**SUPPLIED MATERIAL**
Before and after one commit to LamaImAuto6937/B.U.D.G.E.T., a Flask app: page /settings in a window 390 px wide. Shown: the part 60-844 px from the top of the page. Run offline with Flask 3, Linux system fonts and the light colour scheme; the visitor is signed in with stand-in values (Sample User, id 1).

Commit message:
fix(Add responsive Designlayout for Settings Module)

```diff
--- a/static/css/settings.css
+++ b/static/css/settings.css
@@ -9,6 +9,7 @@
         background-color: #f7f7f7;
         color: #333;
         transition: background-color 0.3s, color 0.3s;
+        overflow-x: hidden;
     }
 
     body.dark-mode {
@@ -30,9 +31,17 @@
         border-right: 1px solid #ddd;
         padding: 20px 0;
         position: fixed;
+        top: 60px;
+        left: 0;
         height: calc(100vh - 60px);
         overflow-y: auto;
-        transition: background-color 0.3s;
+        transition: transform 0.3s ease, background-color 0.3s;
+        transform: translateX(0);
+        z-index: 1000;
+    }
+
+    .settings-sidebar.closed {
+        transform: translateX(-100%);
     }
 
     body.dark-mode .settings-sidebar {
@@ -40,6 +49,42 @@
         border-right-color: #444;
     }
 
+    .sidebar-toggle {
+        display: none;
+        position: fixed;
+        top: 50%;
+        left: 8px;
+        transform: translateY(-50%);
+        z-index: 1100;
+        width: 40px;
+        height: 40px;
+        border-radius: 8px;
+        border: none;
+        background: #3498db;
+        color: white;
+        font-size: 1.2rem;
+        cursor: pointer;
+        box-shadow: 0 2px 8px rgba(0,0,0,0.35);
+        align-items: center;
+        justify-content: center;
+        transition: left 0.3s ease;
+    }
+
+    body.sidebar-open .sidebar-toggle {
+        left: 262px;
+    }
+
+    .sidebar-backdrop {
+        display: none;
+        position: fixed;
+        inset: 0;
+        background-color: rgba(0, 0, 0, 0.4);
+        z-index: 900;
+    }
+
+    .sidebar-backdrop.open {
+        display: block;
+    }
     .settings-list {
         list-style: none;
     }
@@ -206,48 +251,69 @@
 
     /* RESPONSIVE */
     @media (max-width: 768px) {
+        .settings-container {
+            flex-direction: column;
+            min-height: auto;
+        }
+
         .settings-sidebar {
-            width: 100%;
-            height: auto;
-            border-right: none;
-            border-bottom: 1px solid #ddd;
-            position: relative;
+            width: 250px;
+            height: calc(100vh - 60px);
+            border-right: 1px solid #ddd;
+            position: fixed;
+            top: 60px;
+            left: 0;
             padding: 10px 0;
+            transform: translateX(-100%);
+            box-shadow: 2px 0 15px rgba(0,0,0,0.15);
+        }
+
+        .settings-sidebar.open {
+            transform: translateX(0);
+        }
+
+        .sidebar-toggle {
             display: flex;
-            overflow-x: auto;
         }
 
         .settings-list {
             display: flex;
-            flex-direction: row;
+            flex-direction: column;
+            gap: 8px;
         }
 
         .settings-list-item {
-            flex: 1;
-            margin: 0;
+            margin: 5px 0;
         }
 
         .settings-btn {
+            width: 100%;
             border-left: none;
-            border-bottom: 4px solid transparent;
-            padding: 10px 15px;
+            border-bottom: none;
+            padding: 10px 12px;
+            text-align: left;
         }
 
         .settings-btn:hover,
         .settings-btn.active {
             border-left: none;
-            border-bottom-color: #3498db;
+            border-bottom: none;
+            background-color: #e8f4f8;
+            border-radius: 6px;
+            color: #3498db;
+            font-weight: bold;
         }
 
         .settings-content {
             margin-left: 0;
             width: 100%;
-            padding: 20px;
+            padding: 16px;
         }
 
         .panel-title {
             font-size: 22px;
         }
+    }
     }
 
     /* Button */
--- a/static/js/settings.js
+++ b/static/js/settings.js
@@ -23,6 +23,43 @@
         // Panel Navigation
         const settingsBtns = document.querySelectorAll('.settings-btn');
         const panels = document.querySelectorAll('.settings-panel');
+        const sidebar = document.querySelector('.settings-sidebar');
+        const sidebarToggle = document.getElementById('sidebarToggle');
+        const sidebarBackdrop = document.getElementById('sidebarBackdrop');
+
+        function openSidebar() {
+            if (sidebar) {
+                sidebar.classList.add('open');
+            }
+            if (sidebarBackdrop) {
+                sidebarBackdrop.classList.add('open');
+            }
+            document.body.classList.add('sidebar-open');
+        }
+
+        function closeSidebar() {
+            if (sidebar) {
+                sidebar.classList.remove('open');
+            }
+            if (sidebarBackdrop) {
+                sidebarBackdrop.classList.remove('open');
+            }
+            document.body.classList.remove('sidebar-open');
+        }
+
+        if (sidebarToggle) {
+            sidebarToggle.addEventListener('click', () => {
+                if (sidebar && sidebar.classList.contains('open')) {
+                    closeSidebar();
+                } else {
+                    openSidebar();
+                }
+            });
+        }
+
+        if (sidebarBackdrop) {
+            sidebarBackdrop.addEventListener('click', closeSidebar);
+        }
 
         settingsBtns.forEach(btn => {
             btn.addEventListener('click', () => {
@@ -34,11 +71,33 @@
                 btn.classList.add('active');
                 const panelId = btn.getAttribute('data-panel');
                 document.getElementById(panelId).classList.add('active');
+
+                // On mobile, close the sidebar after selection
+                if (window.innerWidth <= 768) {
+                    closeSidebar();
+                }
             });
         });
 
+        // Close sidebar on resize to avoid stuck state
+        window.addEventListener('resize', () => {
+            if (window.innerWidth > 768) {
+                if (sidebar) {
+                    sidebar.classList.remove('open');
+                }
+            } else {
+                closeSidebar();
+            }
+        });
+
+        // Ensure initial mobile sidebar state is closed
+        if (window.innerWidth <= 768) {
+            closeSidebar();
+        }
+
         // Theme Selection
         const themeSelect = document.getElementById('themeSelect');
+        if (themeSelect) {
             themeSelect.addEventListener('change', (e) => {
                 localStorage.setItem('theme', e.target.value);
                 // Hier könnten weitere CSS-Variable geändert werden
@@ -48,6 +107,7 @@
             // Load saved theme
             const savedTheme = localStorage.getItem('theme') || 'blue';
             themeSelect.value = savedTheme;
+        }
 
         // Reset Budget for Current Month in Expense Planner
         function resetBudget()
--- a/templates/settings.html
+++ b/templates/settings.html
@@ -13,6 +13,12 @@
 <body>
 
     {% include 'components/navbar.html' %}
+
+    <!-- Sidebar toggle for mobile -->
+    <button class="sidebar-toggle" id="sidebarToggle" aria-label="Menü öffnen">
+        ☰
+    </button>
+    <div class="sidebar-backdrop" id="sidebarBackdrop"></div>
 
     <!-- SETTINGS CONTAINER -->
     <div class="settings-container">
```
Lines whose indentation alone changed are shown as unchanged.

**ACTIVITY**
Please quote the data above in full, with no line missing.

**RESULT OF THIS TASK**
Before and after one commit to LamaImAuto6937/B.U.D.G.E.T., a Flask app: page /settings in a window 390 px wide. Shown: the part 60-844 px from the top of the page. Run offline with Flask 3, Linux system fonts and the light colour scheme; the visitor is signed in with stand-in values (Sample User, id 1).

Commit message:
fix(Add responsive Designlayout for Settings Module)

```diff
--- a/static/css/settings.css
+++ b/static/css/settings.css
@@ -9,6 +9,7 @@
         background-color: #f7f7f7;
         color: #333;
         transition: background-color 0.3s, color 0.3s;
+        overflow-x: hidden;
     }
 
     body.dark-mode {
@@ -30,9 +31,17 @@
         border-right: 1px solid #ddd;
         padding: 20px 0;
         position: fixed;
+        top: 60px;
+        left: 0;
         height: calc(100vh - 60px);
         overflow-y: auto;
-        transition: background-color 0.3s;
+        transition: transform 0.3s ease, background-color 0.3s;
+        transform: translateX(0);
+        z-index: 1000;
+    }
+
+    .settings-sidebar.closed {
+        transform: translateX(-100%);
     }
 
     body.dark-mode .settings-sidebar {
@@ -40,6 +49,42 @@
         border-right-color: #444;
     }
 
+    .sidebar-toggle {
+        display: none;
+        position: fixed;
+        top: 50%;
+        left: 8px;
+        transform: translateY(-50%);
+        z-index: 1100;
+        width: 40px;
+        height: 40px;
+        border-radius: 8px;
+        border: none;
+        background: #3498db;
+        color: white;
+        font-size: 1.2rem;
+        cursor: pointer;
+        box-shadow: 0 2px 8px rgba(0,0,0,0.35);
+        align-items: center;
+        justify-content: center;
+        transition: left 0.3s ease;
+    }
+
+    body.sidebar-open .sidebar-toggle {
+        left: 262px;
+    }
+
+    .sidebar-backdrop {
+        display: none;
+        position: fixed;
+        inset: 0;
+        background-color: rgba(0, 0, 0, 0.4);
+        z-index: 900;
+    }
+
+    .sidebar-backdrop.open {
+        display: block;
+    }
     .settings-list {
         list-style: none;
     }
@@ -206,48 +251,69 @@
 
     /* RESPONSIVE */
     @media (max-width: 768px) {
+        .settings-container {
+            flex-direction: column;
+            min-height: auto;
+        }
+
         .settings-sidebar {
-            width: 100%;
-            height: auto;
-            border-right: none;
-            border-bottom: 1px solid #ddd;
-            position: relative;
+            width: 250px;
+            height: calc(100vh - 60px);
+            border-right: 1px solid #ddd;
+            position: fixed;
+            top: 60px;
+            left: 0;
             padding: 10px 0;
+            transform: translateX(-100%);
+            box-shadow: 2px 0 15px rgba(0,0,0,0.15);
+        }
+
+        .settings-sidebar.open {
+            transform: translateX(0);
+        }
+
+        .sidebar-toggle {
             display: flex;
-            overflow-x: auto;
         }
 
         .settings-list {
             display: flex;
-            flex-direction: row;
+            flex-direction: column;
+            gap: 8px;
         }
 
         .settings-list-item {
-            flex: 1;
-            margin: 0;
+            margin: 5px 0;
         }
 
         .settings-btn {
+            width: 100%;
             border-left: none;
-            border-bottom: 4px solid transparent;
-            padding: 10px 15px;
+            border-bottom: none;
+            padding: 10px 12px;
+            text-align: left;
         }
 
         .settings-btn:hover,
         .settings-btn.active {
             border-left: none;
-            border-bottom-color: #3498db;
+            border-bottom: none;
+            background-color: #e8f4f8;
+            border-radius: 6px;
+            color: #3498db;
+            font-weight: bold;
         }
 
         .settings-content {
             margin-left: 0;
             width: 100%;
-            padding: 20px;
+            padding: 16px;
         }
 
         .panel-title {
             font-size: 22px;
         }
+    }
     }
 
     /* Button */
--- a/static/js/settings.js
+++ b/static/js/settings.js
@@ -23,6 +23,43 @@
         // Panel Navigation
         const settingsBtns = document.querySelectorAll('.settings-btn');
         const panels = document.querySelectorAll('.settings-panel');
+        const sidebar = document.querySelector('.settings-sidebar');
+        const sidebarToggle = document.getElementById('sidebarToggle');
+        const sidebarBackdrop = document.getElementById('sidebarBackdrop');
+
+        function openSidebar() {
+            if (sidebar) {
+                sidebar.classList.add('open');
+            }
+            if (sidebarBackdrop) {
+                sidebarBackdrop.classList.add('open');
+            }
+            document.body.classList.add('sidebar-open');
+        }
+
+        function closeSidebar() {
+            if (sidebar) {
+                sidebar.classList.remove('open');
+            }
+            if (sidebarBackdrop) {
+                sidebarBackdrop.classList.remove('open');
+            }
+            document.body.classList.remove('sidebar-open');
+        }
+
+        if (sidebarToggle) {
+            sidebarToggle.addEventListener('click', () => {
+                if (sidebar && sidebar.classList.contains('open')) {
+                    closeSidebar();
+                } else {
+                    openSidebar();
+                }
+            });
+        }
+
+        if (sidebarBackdrop) {
+            sidebarBackdrop.addEventListener('click', closeSidebar);
+        }
 
         settingsBtns.forEach(btn => {
             btn.addEventListener('click', () => {
@@ -34,11 +71,33 @@
                 btn.classList.add('active');
                 const panelId = btn.getAttribute('data-panel');
                 document.getElementById(panelId).classList.add('active');
+
+                // On mobile, close the sidebar after selection
+                if (window.innerWidth <= 768) {
+                    closeSidebar();
+                }
             });
         });
 
+        // Close sidebar on resize to avoid stuck state
+        window.addEventListener('resize', () => {
+            if (window.innerWidth > 768) {
+                if (sidebar) {
+                    sidebar.classList.remove('open');
+                }
+            } else {
+                closeSidebar();
+            }
+        });
+
+        // Ensure initial mobile sidebar state is closed
+        if (window.innerWidth <= 768) {
+            closeSidebar();
+        }
+
         // Theme Selection
         const themeSelect = document.getElementById('themeSelect');
+        if (themeSelect) {
             themeSelect.addEventListener('change', (e) => {
                 localStorage.setItem('theme', e.target.value);
                 // Hier könnten weitere CSS-Variable geändert werden
@@ -48,6 +107,7 @@
             // Load saved theme
             const savedTheme = localStorage.getItem('theme') || 'blue';
             themeSelect.value = savedTheme;
+        }
 
         // Reset Budget for Current Month in Expense Planner
         function resetBudget()
--- a/templates/settings.html
+++ b/templates/settings.html
@@ -13,6 +13,12 @@
 <body>
 
     {% include 'components/navbar.html' %}
+
+    <!-- Sidebar toggle for mobile -->
+    <button class="sidebar-toggle" id="sidebarToggle" aria-label="Menü öffnen">
+        ☰
+    </button>
+    <div class="sidebar-backdrop" id="sidebarBackdrop"></div>
 
     <!-- SETTINGS CONTAINER -->
     <div class="settings-container">
```
Lines whose indentation alone changed are shown as unchanged.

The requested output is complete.